==== Excerpted records ====

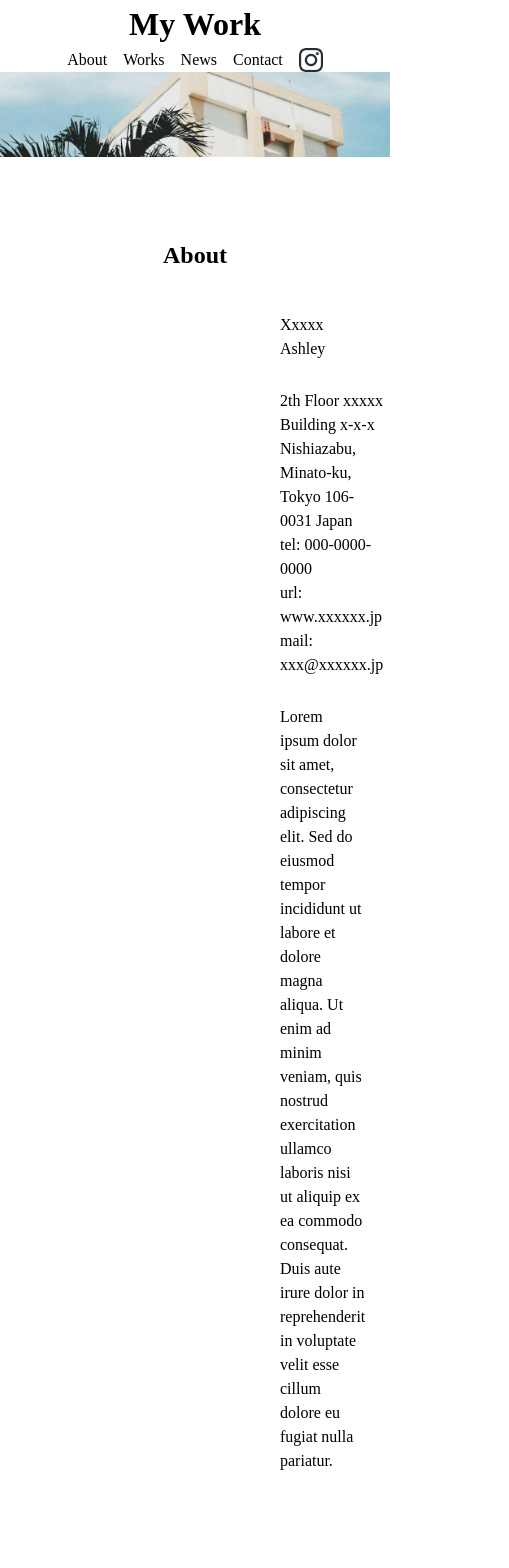
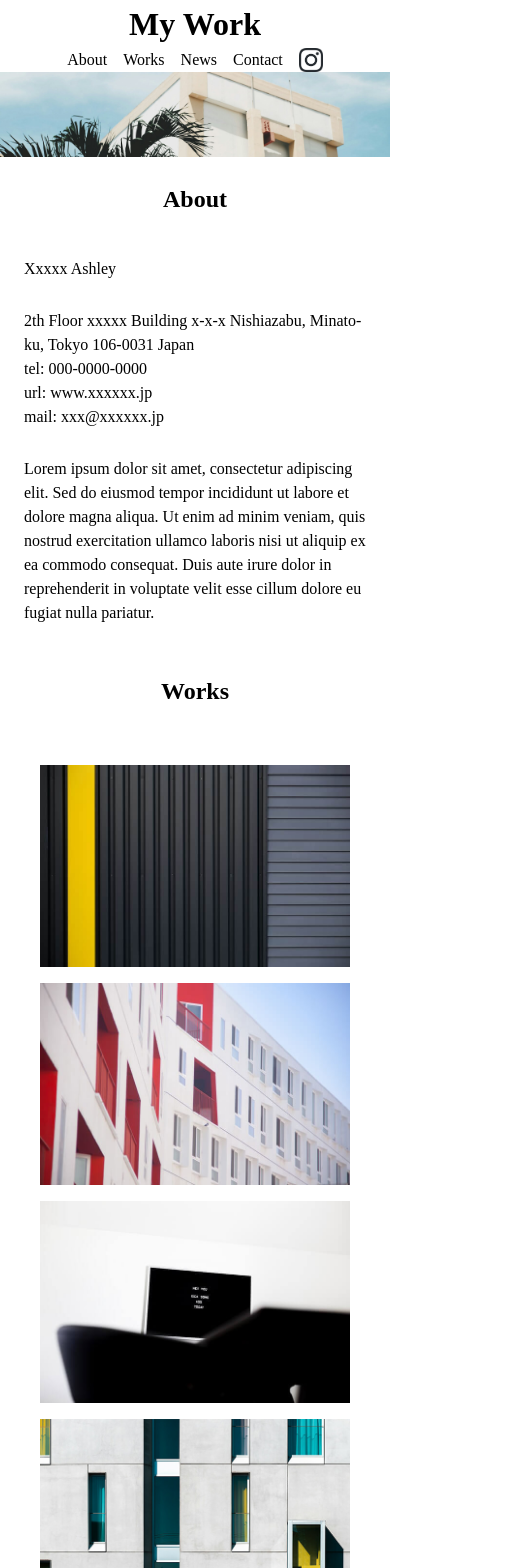
Before and after one commit to linnefromice/practice-web-markup, a React (Vite) app in the folder code-jump.com/lp-intro-1/: page / in a window 390 px wide. Shown: the top 1568 px of the page, 509 px wide, since content can reach past the window. Built offline with nearby package versions, Linux system fonts and the light colour scheme.

Commit message:
update: contents for phone

```diff
--- a/code-jump.com/lp-intro-1/src/About/styles.module.css
+++ b/code-jump.com/lp-intro-1/src/About/styles.module.css
@@ -6,3 +6,9 @@
   margin: 0 200px;
   row-gap: 28px;
 }
+
+@media (max-width: 767px) {
+  .wrapper {
+    margin: 0;
+  }
+}
--- a/code-jump.com/lp-intro-1/src/Contact/styles.module.css
+++ b/code-jump.com/lp-intro-1/src/Contact/styles.module.css
@@ -35,3 +35,14 @@ textarea {
   color: white;
   font-size: small;
 }
+
+@media (max-width: 767px) {
+  .wrapper {
+    padding: 0 8px;
+  }
+
+  .row {
+    display: flex;
+    flex-direction: column;
+  }
+}
--- a/code-jump.com/lp-intro-1/src/Contents/styles.module.css
+++ b/code-jump.com/lp-intro-1/src/Contents/styles.module.css
@@ -13,3 +13,9 @@
   width: 100%;
   height: 40px;
 }
+
+@media (max-width: 767px) {
+  .wrapper {
+    padding: 24px;
+  }
+}
--- a/code-jump.com/lp-intro-1/src/News/styles.module.css
+++ b/code-jump.com/lp-intro-1/src/News/styles.module.css
@@ -27,3 +27,18 @@
   background-color: #e0e0e0;
   margin: 16px 0;
 }
+
+@media (max-width: 767px) {
+  .wrapper {
+    padding: 0 16px;
+  }
+
+  .row {
+    display: flex;
+    flex-direction: column;
+  }
+
+  .divider {
+    margin: 8px 0;
+  }
+}
--- a/code-jump.com/lp-intro-1/src/Works/styles.module.css
+++ b/code-jump.com/lp-intro-1/src/Works/styles.module.css
@@ -12,3 +12,10 @@
   height: auto;
   object-fit: cover; /* 画像の比率を保ちながらコンテナに収める */
 }
+
+@media (max-width: 767px) {
+  .wrapper {
+    grid-gap: 16px;
+    padding: 16px;
+  }
+}
```
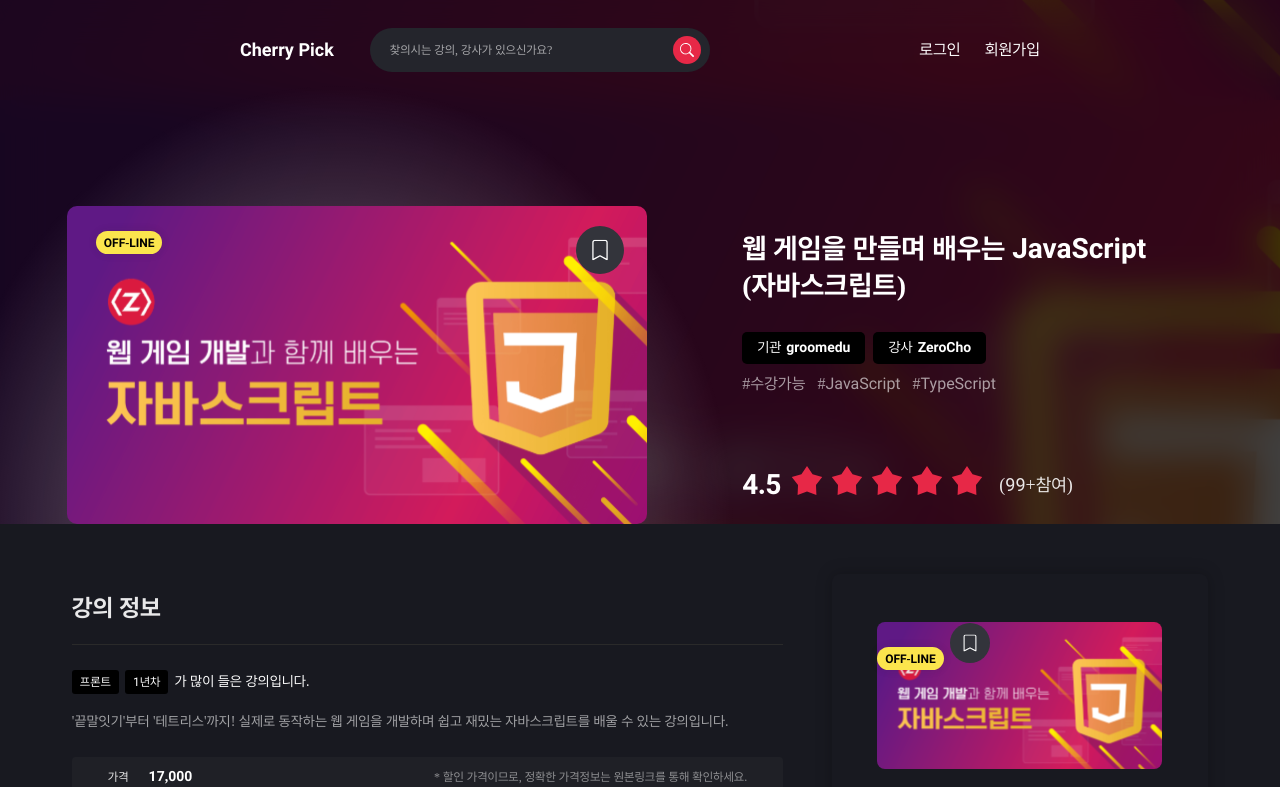
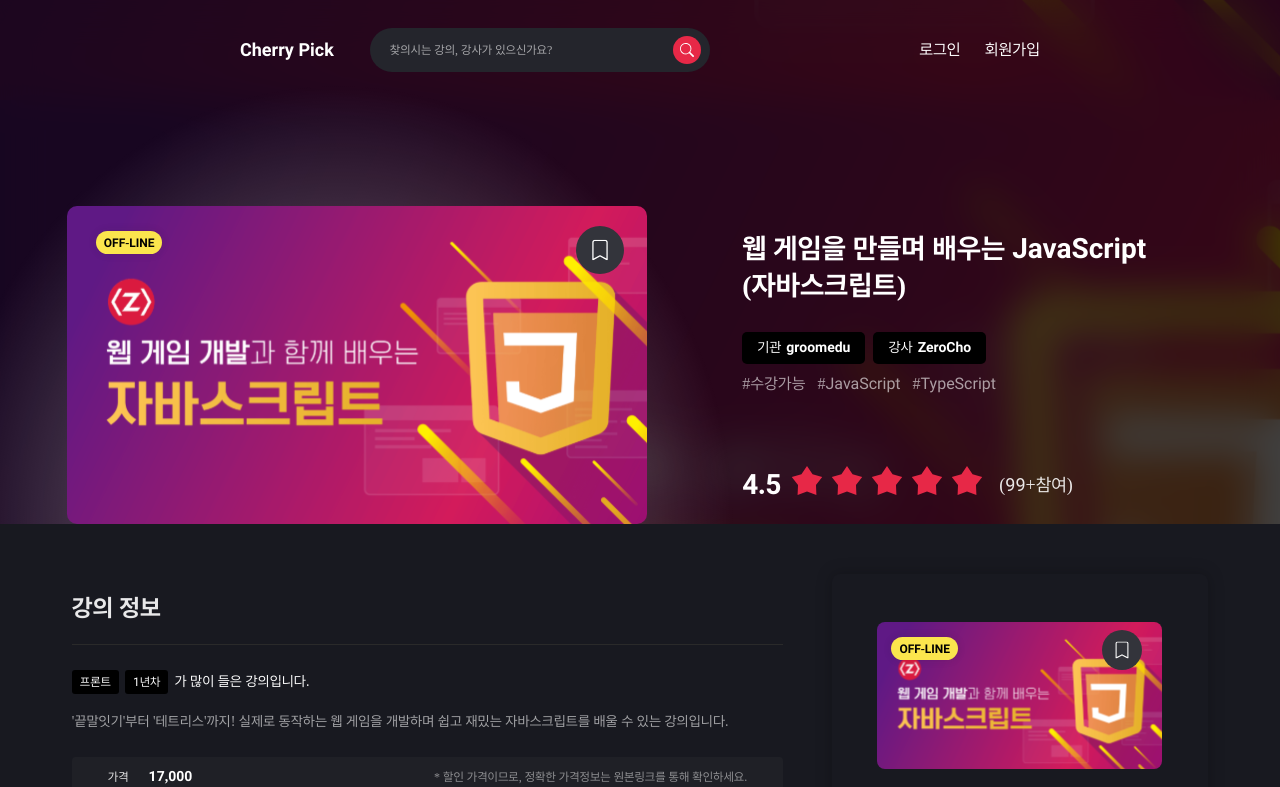
Before and after one commit to cjy0019/cherry-front, a React app: page /detail in a window 1280 px wide. Shown: the top 787 px of the page. Built offline with nearby package versions, Linux system fonts and the light colour scheme.

Commit message:
refactor : 상세페이지 사이드바 오프라인 북마크 뱃지 수정

```diff
--- a/src/components/molecules/detail/SideBar.jsx
+++ b/src/components/molecules/detail/SideBar.jsx
@@ -15,8 +15,8 @@ const SideBar = () => {
   return (
     <Container>
       <ThumbnailWrapper>
-        <OfflineBadge absolute left='5%' top='10%' />
-        <BookMarkButton absolute right='5%' top='5%' markSize='40px' />
+        <StyledOffLineBadge />
+        <StyledBookMark markSize='40px' />
       </ThumbnailWrapper>
 
       <Badges>
@@ -65,6 +65,18 @@ const ThumbnailWrapper = styled.div`
   border-radius: 8px;
 `;
 
+const StyledOffLineBadge = styled(OfflineBadge)`
+  position: absolute;
+  left: 5%;
+  top: 10%;
+`;
+
+const StyledBookMark = styled(BookMarkButton)`
+  position: absolute;
+  top: 5%;
+  right: 5%;
+`;
+
 const Badges = styled.div`
   margin-top: 20px;
 `;
```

====

### Work task
A verbatim copy of the records is needed, with all images omitted.

### Output below
Before and after one commit to linnefromice/practice-web-markup, a React (Vite) app in the folder code-jump.com/lp-intro-1/: page / in a window 390 px wide. Shown: the top 1568 px of the page, 509 px wide, since content can reach past the window. Built offline with nearby package versions, Linux system fonts and the light colour scheme.

Commit message:
update: contents for phone

```diff
--- a/code-jump.com/lp-intro-1/src/About/styles.module.css
+++ b/code-jump.com/lp-intro-1/src/About/styles.module.css
@@ -6,3 +6,9 @@
   margin: 0 200px;
   row-gap: 28px;
 }
+
+@media (max-width: 767px) {
+  .wrapper {
+    margin: 0;
+  }
+}
--- a/code-jump.com/lp-intro-1/src/Contact/styles.module.css
+++ b/code-jump.com/lp-intro-1/src/Contact/styles.module.css
@@ -35,3 +35,14 @@ textarea {
   color: white;
   font-size: small;
 }
+
+@media (max-width: 767px) {
+  .wrapper {
+    padding: 0 8px;
+  }
+
+  .row {
+    display: flex;
+    flex-direction: column;
+  }
+}
--- a/code-jump.com/lp-intro-1/src/Contents/styles.module.css
+++ b/code-jump.com/lp-intro-1/src/Contents/styles.module.css
@@ -13,3 +13,9 @@
   width: 100%;
   height: 40px;
 }
+
+@media (max-width: 767px) {
+  .wrapper {
+    padding: 24px;
+  }
+}
--- a/code-jump.com/lp-intro-1/src/News/styles.module.css
+++ b/code-jump.com/lp-intro-1/src/News/styles.module.css
@@ -27,3 +27,18 @@
   background-color: #e0e0e0;
   margin: 16px 0;
 }
+
+@media (max-width: 767px) {
+  .wrapper {
+    padding: 0 16px;
+  }
+
+  .row {
+    display: flex;
+    flex-direction: column;
+  }
+
+  .divider {
+    margin: 8px 0;
+  }
+}
--- a/code-jump.com/lp-intro-1/src/Works/styles.module.css
+++ b/code-jump.com/lp-intro-1/src/Works/styles.module.css
@@ -12,3 +12,10 @@
   height: auto;
   object-fit: cover; /* 画像の比率を保ちながらコンテナに収める */
 }
+
+@media (max-width: 767px) {
+  .wrapper {
+    grid-gap: 16px;
+    padding: 16px;
+  }
+}
```
Before and after one commit to cjy0019/cherry-front, a React app: page /detail in a window 1280 px wide. Shown: the top 787 px of the page. Built offline with nearby package versions, Linux system fonts and the light colour scheme.

Commit message:
refactor : 상세페이지 사이드바 오프라인 북마크 뱃지 수정

```diff
--- a/src/components/molecules/detail/SideBar.jsx
+++ b/src/components/molecules/detail/SideBar.jsx
@@ -15,8 +15,8 @@ const SideBar = () => {
   return (
     <Container>
       <ThumbnailWrapper>
-        <OfflineBadge absolute left='5%' top='10%' />
-        <BookMarkButton absolute right='5%' top='5%' markSize='40px' />
+        <StyledOffLineBadge />
+        <StyledBookMark markSize='40px' />
       </ThumbnailWrapper>
 
       <Badges>
@@ -65,6 +65,18 @@ const ThumbnailWrapper = styled.div`
   border-radius: 8px;
 `;
 
+const StyledOffLineBadge = styled(OfflineBadge)`
+  position: absolute;
+  left: 5%;
+  top: 10%;
+`;
+
+const StyledBookMark = styled(BookMarkButton)`
+  position: absolute;
+  top: 5%;
+  right: 5%;
+`;
+
 const Badges = styled.div`
   margin-top: 20px;
 `;
```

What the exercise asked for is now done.